He did not give any details of where the money came from or the terms under which it had been transferred to Sudan. Sudanese newspapers reported earlier this year Qatar would give Sudan $2 billion in aid but this was never confirmed by either country.

The deputy governor was not immediately available for comment on Saturday.

Sudan's economy has been battered since the country lost three-quarters of its oil production to South Sudan when the latter became independent in July.

The loss of oil revenues, the main source of state income and dollar inflows, has hit the pound hard and driven up inflation. One dollars buys around 5.5 Sudanese pounds on the black market, way above the official rate of around 2.7.

Sudan said on Friday it would allow foreign exchange bureau and banks to trade dollars at a level close to the black market rate, to end the increasingly widening spread over the official rate, a move that effectively devalued the currency.

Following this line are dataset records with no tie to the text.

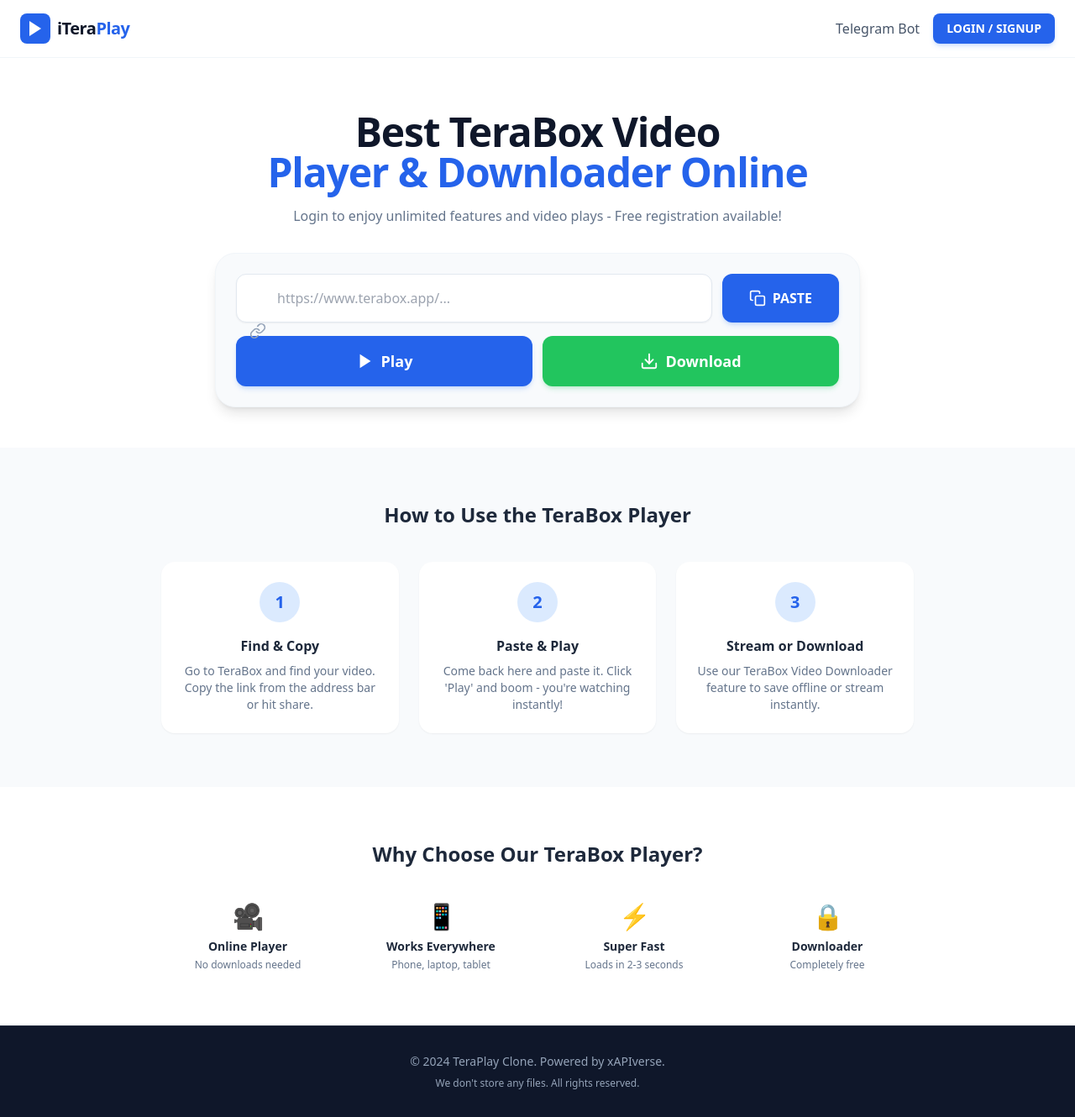
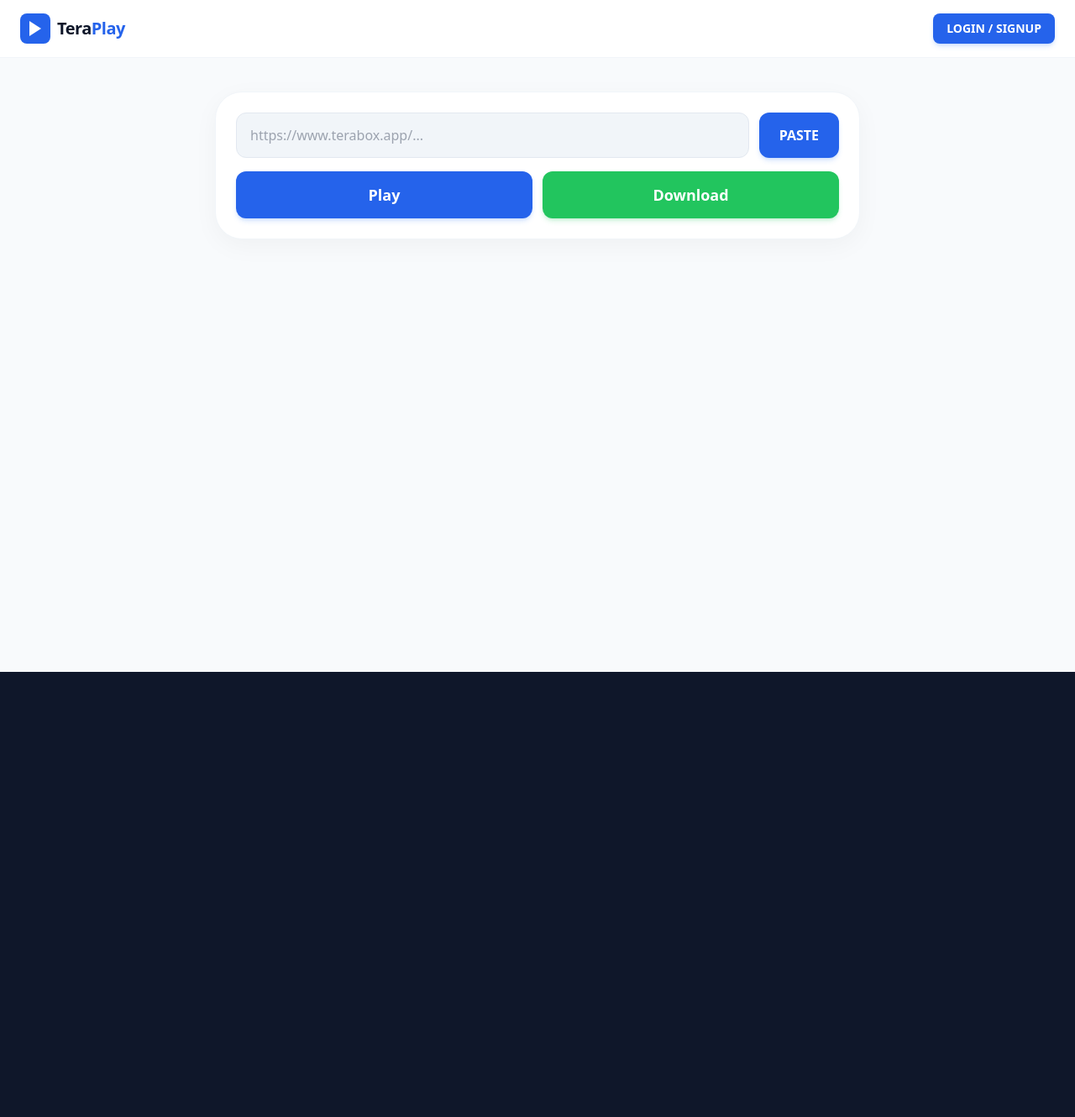
Before and after one commit to klzdwn/terabox-play, a Next.js app: page / in a window 1280 px wide. Shown: the whole page at 84% size. After the commit the page ends 800 px from the top, so only its background shows below. Built offline with nearby package versions, Linux system fonts and the light colour scheme.

Commit message:
Update page.js

```diff
--- a/app/page.js
+++ b/app/page.js
@@ -7,13 +7,16 @@ export default function Home() {
   const [data, setData] = useState(null);
   const [error, setError] = useState(null);
   const [activeFileIndex, setActiveFileIndex] = useState(null);
+  const [showList, setShowList] = useState(false);
+  const [isPlayMode, setIsPlayMode] = useState(true);
 
-  const handleFetch = async () => {
+  const handleFetch = async (mode) => {
     if (!url) return;
     setLoading(true);
     setError(null);
     setData(null);
     setActiveFileIndex(null);
+    setIsPlayMode(mode === 'play');
 
     try {
       const response = await fetch('/api/terabox', {
@@ -26,9 +29,18 @@ export default function Home() {
       if (!response.ok || resJson.status !== 'success') {
         throw new Error(resJson.error || resJson.message || 'Gagal mengambil data');
       }
+
       setData(resJson);
+      setShowList(true);
+
+      if (mode === 'play' && resJson.list.length > 0) {
+         const firstVideo = resJson.list.find(f => f.type === 'video') || resJson.list[0];
+         setActiveFileIndex(resJson.list.indexOf(firstVideo));
+      }
+
     } catch (err) {
       setError(err.message);
+      setShowList(false);
     } finally {
       setLoading(false);
     }
@@ -42,38 +54,27 @@ export default function Home() {
           <div className="bg-blue-600 text-white p-1.5 rounded-lg">
             <svg xmlns="http://www.w3.org/2000/svg" width="24" height="24" viewBox="0 0 24 24" fill="currentColor"><polygon points="5 3 19 12 5 21 5 3"></polygon></svg>
           </div>
-          <span className="text-xl font-extrabold tracking-tight text-slate-900">iTera<span className="text-blue-600">Play</span></span>
+          <span className="text-xl font-extrabold tracking-tight text-slate-900">Tera<span className="text-blue-600">Play</span></span>
         </div>
         <div className="flex items-center gap-4">
-          <button className="hidden sm:block text-slate-600 font-medium hover:text-blue-600">Telegram Bot</button>
-          <button className="bg-blue-600 hover:bg-blue-700 text-white px-4 py-2 rounded-lg text-sm font-bold shadow-md shadow-blue-500/20">
+          <button className="bg-blue-600 hover:bg-blue-700 text-white px-4 py-2 rounded-lg text-sm font-bold shadow-md shadow-blue-500/20 flex items-center gap-2">
             LOGIN / SIGNUP
           </button>
         </div>
       </nav>
 
-      {/* Hero Section */}
-      <header className="bg-white pt-16 pb-12 px-4 text-center">
-        <h1 className="text-3xl sm:text-5xl font-extrabold text-slate-900 mb-4 tracking-tight">
-          Best TeraBox Video <br className="hidden sm:block"/>
-          <span className="text-blue-600">Player & Downloader Online</span>
-        </h1>
-        <p className="text-slate-500 max-w-2xl mx-auto mb-8 text-sm sm:text-base">
-          Login to enjoy unlimited features and video plays - Free registration available!
-        </p>
-
-        {/* Input Card (The Main App) */}
-        <div className="max-w-3xl mx-auto bg-white sm:bg-slate-50 rounded-3xl shadow-xl sm:shadow-lg border border-slate-100 p-4 sm:p-6 relative z-10">
+      {/* Header / Input Area */}
+      <header className="pt-10 pb-6 px-4 text-center">
+        <div className="max-w-3xl mx-auto bg-white rounded-[2rem] shadow-[0_8px_30px_rgb(0,0,0,0.04)] border border-slate-100 p-6 relative z-10">
           <div className="flex flex-col sm:flex-row gap-3 mb-4">
             <div className="relative flex-1">
               <input
                 type="text"
                 placeholder="https://www.terabox.app/..."
-                className="w-full bg-white border border-slate-200 rounded-xl px-4 py-4 pl-12 text-slate-700 focus:outline-none focus:ring-2 focus:ring-blue-500 shadow-sm"
+                className="w-full bg-slate-100 border border-slate-200 rounded-xl px-4 py-3.5 pl-4 text-slate-700 focus:outline-none focus:ring-2 focus:ring-blue-500 font-medium"
                 value={url}
                 onChange={(e) => setUrl(e.target.value)}
               />
-              <svg className="absolute left-4 top-4.5 text-slate-400" xmlns="http://www.w3.org/2000/svg" width="20" height="20" viewBox="0 0 24 24" fill="none" stroke="currentColor" strokeWidth="2" strokeLinecap="round" strokeLinejoin="round"><path d="M10 13a5 5 0 0 0 7.54.54l3-3a5 5 0 0 0-7.07-7.07l-1.72 1.71"></path><path d="M14 11a5 5 0 0 0-7.54-.54l-3 3a5 5 0 0 0 7.07 7.07l1.71-1.71"></path></svg>
             </div>
             <button
               onClick={async () => {
@@ -82,147 +83,123 @@ export default function Home() {
                   setUrl(text);
                 } catch (e) { alert('Paste manual aja'); }
               }}
-              className="bg-blue-600 hover:bg-blue-700 text-white px-8 py-4 rounded-xl font-bold flex items-center justify-center gap-2 shadow-md shadow-blue-500/20 transition-all active:scale-95"
+              className="bg-blue-600 hover:bg-blue-700 text-white px-6 py-3.5 rounded-xl font-bold flex items-center justify-center gap-2 shadow-md shadow-blue-500/20"
             >
-              <svg xmlns="http://www.w3.org/2000/svg" width="20" height="20" viewBox="0 0 24 24" fill="none" stroke="currentColor" strokeWidth="2" strokeLinecap="round" strokeLinejoin="round"><rect x="9" y="9" width="13" height="13" rx="2" ry="2"></rect><path d="M5 15H4a2 2 0 0 1-2-2V4a2 2 0 0 1 2-2h9a2 2 0 0 1 2 2v1"></path></svg>
               PASTE
             </button>
           </div>
 
           <div className="flex flex-col sm:flex-row gap-3">
             <button
-              onClick={handleFetch}
+              onClick={() => handleFetch('play')}
               disabled={loading}
-              className="flex-1 bg-blue-600 hover:bg-blue-700 text-white font-bold py-4 rounded-xl transition-all flex items-center justify-center gap-2 text-lg disabled:opacity-50 shadow-md shadow-blue-500/20"
+              className="flex-1 bg-blue-600 hover:bg-blue-700 text-white font-bold py-3.5 rounded-xl transition-all flex items-center justify-center gap-2 text-lg disabled:opacity-50 shadow-md shadow-blue-500/20"
             >
-              {loading ? 'Memproses...' : (
-                <>
-                  <svg xmlns="http://www.w3.org/2000/svg" width="22" height="22" viewBox="0 0 24 24" fill="currentColor"><polygon points="5 3 19 12 5 21 5 3"></polygon></svg>
-                  Play
-                </>
-              )}
+              {loading && isPlayMode ? 'Loading...' : 'Play'}
             </button>
             <button
-              onClick={handleFetch}
+              onClick={() => handleFetch('download')}
               disabled={loading}
-              className="flex-1 bg-green-500 hover:bg-green-600 text-white font-bold py-4 rounded-xl transition-all flex items-center justify-center gap-2 text-lg disabled:opacity-50 shadow-md shadow-green-500/20"
+              className="flex-1 bg-green-500 hover:bg-green-600 text-white font-bold py-3.5 rounded-xl transition-all flex items-center justify-center gap-2 text-lg disabled:opacity-50 shadow-md shadow-green-500/20"
             >
-              <svg xmlns="http://www.w3.org/2000/svg" width="22" height="22" viewBox="0 0 24 24" fill="none" stroke="currentColor" strokeWidth="2" strokeLinecap="round" strokeLinejoin="round"><path d="M21 15v4a2 2 0 0 1-2 2H5a2 2 0 0 1-2-2v-4"></path><polyline points="7 10 12 15 17 10"></polyline><line x1="12" y1="15" x2="12" y2="3"></line></svg>
-              Download
+               {loading && !isPlayMode ? 'Loading...' : 'Download'}
             </button>
           </div>
 
-          {/* Hasil List File (Kalau ada data) */}
           {error && (
             <div className="mt-4 bg-red-50 border border-red-200 text-red-600 p-3 rounded-lg text-sm text-left">
               {error}
             </div>
           )}
 
-          {data && data.list && (
-            <div className="mt-6 text-left">
-              <div className="flex gap-2 mb-4">
-                <span className="bg-blue-100 text-blue-700 px-4 py-1.5 rounded-full text-sm font-bold flex items-center gap-2">
-                  <span className="bg-blue-600 text-white px-2 py-0.5 rounded-md text-xs">{data.list.length}</span> Videos
-                </span>
+          {/* List File */}
+          {data && showList && (
+            <div className="mt-6 border border-blue-200 rounded-2xl overflow-hidden bg-white shadow-sm">
+              <div className="p-3 flex gap-2 border-b border-blue-100 bg-blue-50/30">
+                <button className="bg-blue-100 text-blue-700 px-4 py-1.5 rounded-full text-sm font-bold flex items-center gap-2 shadow-sm">
+                  <span className="bg-blue-600 text-white px-2 py-0.5 rounded-md text-xs">{data.list.length}</span> Files
+                </button>
               </div>
-              <div className="max-h-[400px] overflow-y-auto space-y-3 pr-2">
+
+              {isPlayMode && activeFileIndex !== null && (
+                <div className="bg-black w-full aspect-video relative border-b border-slate-800">
+                   <video
+                     key={activeFileIndex}
+                     controls
+                     className="w-full h-full object-contain"
+                   >
+                     <source
+                       src={data.list[activeFileIndex].fast_stream_url?.['1080p'] || data.list[activeFileIndex].fast_stream_url?.['720p'] || data.list[activeFileIndex].fast_stream_url?.['480p'] || data.list[activeFileIndex].normal_dlink}
+                       type="video/mp4"
+                     />
+                   </video>
+                </div>
+              )}
+
+              <div className="max-h-[400px] overflow-y-auto">
                 {data.list.map((file, index) => {
                   const isVideo = file.type === 'video' || file.name.match(/\.(mp4|mkv|mov|webm)$/i);
-                  const isImage = file.type === 'image' || file.name.match(/\.(jpg|jpeg|png)$/i);
+                  const isImage = file.type === 'image' || file.name.match(/\.(jpg|jpeg|png|webp)$/i);
+
+                  // Ambil link stream terbaik buat thumbnail dan player
                   const streamUrl = file.fast_stream_url?.['1080p'] || file.fast_stream_url?.['720p'] || file.fast_stream_url?.['480p'] || file.normal_dlink;
 
                   return (
-                    <div key={index} className="bg-white rounded-xl border border-slate-100 overflow-hidden shadow-sm">
-                      <div
-                        onClick={() => setActiveFileIndex(activeFileIndex === index ? null : index)}
-                        className={`p-3 flex items-center gap-4 cursor-pointer hover:bg-slate-50 transition-colors ${activeFileIndex === index ? 'bg-blue-50/50' : ''}`}
-                      >
-                        <div className="w-16 h-12 bg-slate-800 rounded-lg shrink-0 flex items-center justify-center">
-                           {isVideo ? <svg className="text-white/50" width="20" height="20" viewBox="0 0 24 24" fill="currentColor"><polygon points="5 3 19 12 5 21 5 3"></polygon></svg> : <svg className="text-white/50" width="20" height="20" viewBox="0 0 24 24" fill="none" stroke="currentColor" strokeWidth="2"><rect x="3" y="3" width="18" height="18" rx="2" ry="2"></rect><circle cx="8.5" cy="8.5" r="1.5"></circle><polyline points="21 15 16 10 5 21"></polyline></svg>}
-                        </div>
-                        <div className="flex-1 min-w-0">
-                          <h3 className="text-sm font-bold truncate">{file.name}</h3>
-                          <p className="text-xs text-slate-500">{file.size_formatted} • {file.duration || file.quality}</p>
+                    <div
+                      key={index}
+                      onClick={() => {
+                         if (isPlayMode) {
+                            setActiveFileIndex(index);
+                         } else {
+                            window.open(file.normal_dlink, '_blank');
+                         }
+                      }}
+                      className={`p-3 sm:p-4 border-b border-slate-100 flex items-center gap-3 sm:gap-4 cursor-pointer transition-colors ${activeFileIndex === index && isPlayMode ? 'bg-blue-50' : 'hover:bg-slate-50'}`}
+                    >
+                      {/* THUMBNAIL BANNER */}
+                      <div className="w-24 h-16 bg-slate-900 rounded-lg overflow-hidden shrink-0 relative flex items-center justify-center shadow-sm">
+                         {isVideo ? (
+                           <>
+                             {/* Pake video preload metadata buat dapet frame pertama sebagai thumbnail */}
+                             <video
+                               src={streamUrl}
+                               preload="metadata"
+                               className="w-full h-full object-cover opacity-80"
+                             />
+                             {/* Icon Play di tengah thumbnail */}
+                             <div className="absolute inset-0 flex items-center justify-center bg-black/20">
+                               <svg className="text-white drop-shadow-md" width="24" height="24" viewBox="0 0 24 24" fill="currentColor"><polygon points="5 3 19 12 5 21 5 3"></polygon></svg>
+                             </div>
+                           </>
+                         ) : isImage ? (
+                           <img src={file.normal_dlink} alt="thumb" className="w-full h-full object-cover" loading="lazy" />
+                         ) : (
+                           <svg className="text-slate-500" width="24" height="24" viewBox="0 0 24 24" fill="none" stroke="currentColor" strokeWidth="2"><path d="M14 2H6a2 2 0 0 0-2 2v16a2 2 0 0 0 2 2h12a2 2 0 0 0 2-2V8z"></path><polyline points="14 2 14 8 20 8"></polyline></svg>
+                         )}
+                      </div>
+
+                      <div className="flex-1 min-w-0">
+                        <h3 className="text-sm font-bold text-slate-800 truncate mb-1">{file.name}</h3>
+                        <div className="flex items-center gap-2 text-xs text-slate-500 font-medium">
+                          <span>{file.size_formatted}</span>
+                          {file.duration && <><span>•</span><span>{file.duration}</span></>}
+                          {file.quality && <><span>•</span><span className="text-green-600 font-bold">{file.quality}</span></>}
                         </div>
                       </div>
-
-                      {activeFileIndex === index && (
-                        <div className="bg-black aspect-video relative">
-                          {isVideo ? (
-                            <video controls className="w-full h-full"><source src={streamUrl} type="video/mp4" /></video>
-                          ) : isImage ? (
-                            <img src={streamUrl} alt="img" className="w-full h-full object-contain" />
-                          ) : null}
-                        </div>
-                      )}
                     </div>
                   );
                 })}
+              </div>
+
+              <div className="p-4 text-center bg-blue-50/50 border-t border-blue-100">
+                <p className="text-sm text-slate-600 font-medium">
+                  Want to download other files? <span className="text-blue-600 font-bold cursor-pointer">Click the Download button above 👆</span>
+                </p>
               </div>
             </div>
           )}
         </div>
       </header>
-
-      {/* SEO / Content Section (Biar persis web asli) */}
-      <section className="py-16 px-4 bg-slate-50">
-        <div className="max-w-4xl mx-auto">
-          <h2 className="text-2xl font-bold text-center mb-10">How to Use the TeraBox Player</h2>
-          <div className="grid grid-cols-1 sm:grid-cols-3 gap-6">
-            <div className="bg-white p-6 rounded-2xl shadow-sm text-center">
-              <div className="w-12 h-12 bg-blue-100 text-blue-600 rounded-full flex items-center justify-center mx-auto mb-4 font-bold text-xl">1</div>
-              <h3 className="font-bold mb-2">Find & Copy</h3>
-              <p className="text-sm text-slate-500">Go to TeraBox and find your video. Copy the link from the address bar or hit share.</p>
-            </div>
-            <div className="bg-white p-6 rounded-2xl shadow-sm text-center">
-              <div className="w-12 h-12 bg-blue-100 text-blue-600 rounded-full flex items-center justify-center mx-auto mb-4 font-bold text-xl">2</div>
-              <h3 className="font-bold mb-2">Paste & Play</h3>
-              <p className="text-sm text-slate-500">Come back here and paste it. Click 'Play' and boom - you're watching instantly!</p>
-            </div>
-            <div className="bg-white p-6 rounded-2xl shadow-sm text-center">
-              <div className="w-12 h-12 bg-blue-100 text-blue-600 rounded-full flex items-center justify-center mx-auto mb-4 font-bold text-xl">3</div>
-              <h3 className="font-bold mb-2">Stream or Download</h3>
-              <p className="text-sm text-slate-500">Use our TeraBox Video Downloader feature to save offline or stream instantly.</p>
-            </div>
-          </div>
-        </div>
-      </section>
-
-      {/* Features Section */}
-      <section className="py-16 px-4 bg-white">
-        <div className="max-w-4xl mx-auto text-center">
-          <h2 className="text-2xl font-bold mb-10">Why Choose Our TeraBox Player?</h2>
-          <div className="grid grid-cols-2 sm:grid-cols-4 gap-6">
-            <div>
-              <div className="text-3xl mb-2">🎥</div>
-              <h3 className="font-bold text-sm mb-1">Online Player</h3>
-              <p className="text-xs text-slate-500">No downloads needed</p>
-            </div>
-            <div>
-              <div className="text-3xl mb-2">📱</div>
-              <h3 className="font-bold text-sm mb-1">Works Everywhere</h3>
-              <p className="text-xs text-slate-500">Phone, laptop, tablet</p>
-            </div>
-            <div>
-              <div className="text-3xl mb-2">⚡</div>
-              <h3 className="font-bold text-sm mb-1">Super Fast</h3>
-              <p className="text-xs text-slate-500">Loads in 2-3 seconds</p>
-            </div>
-            <div>
-              <div className="text-3xl mb-2">🔒</div>
-              <h3 className="font-bold text-sm mb-1">Downloader</h3>
-              <p className="text-xs text-slate-500">Completely free</p>
-            </div>
-          </div>
-        </div>
-      </section>
-
-      {/* Footer */}
-      <footer className="bg-slate-900 text-slate-400 py-8 text-center text-sm border-t border-slate-800">
-        <p className="mb-2">© 2024 TeraPlay Clone. Powered by xAPIverse.</p>
-        <p className="text-xs">We don't store any files. All rights reserved.</p>
-      </footer>
     </div>
   );
 }
```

Deputy governor Mahmoud told the newspaper exchange bureaux could set a dollar rate they found appropriate, while the central bank would consult commercial banks this week to set a rate below 5 pounds.

He said the new rate would erase the black market. "It will end (the spread) with one single rate."

He also said Sudan had made $1 billion from gold sales so far this year and expects to make $3 billion in 2012, upping a previous forecast of $2.5 billion from gold sales. Exports would benefit from a new gold refinery in Khartoum that just started work, he added.

Sudan is hoping to develop its gold, agriculture and other industries to make up for the loss of oil. But experts say Sudan's gold exports are hard to verify because much of the output comes from amateur seekers whose output is hard to verify and partly gets smuggled abroad.

As a result of a scarcity of dollars, inflation shot up to 28.6 percent in April, more than triple the level of November 2010. Sudan needs to import much of its needs.

(Reporting by Ulf Laessing; Editing by Andrew Heavens)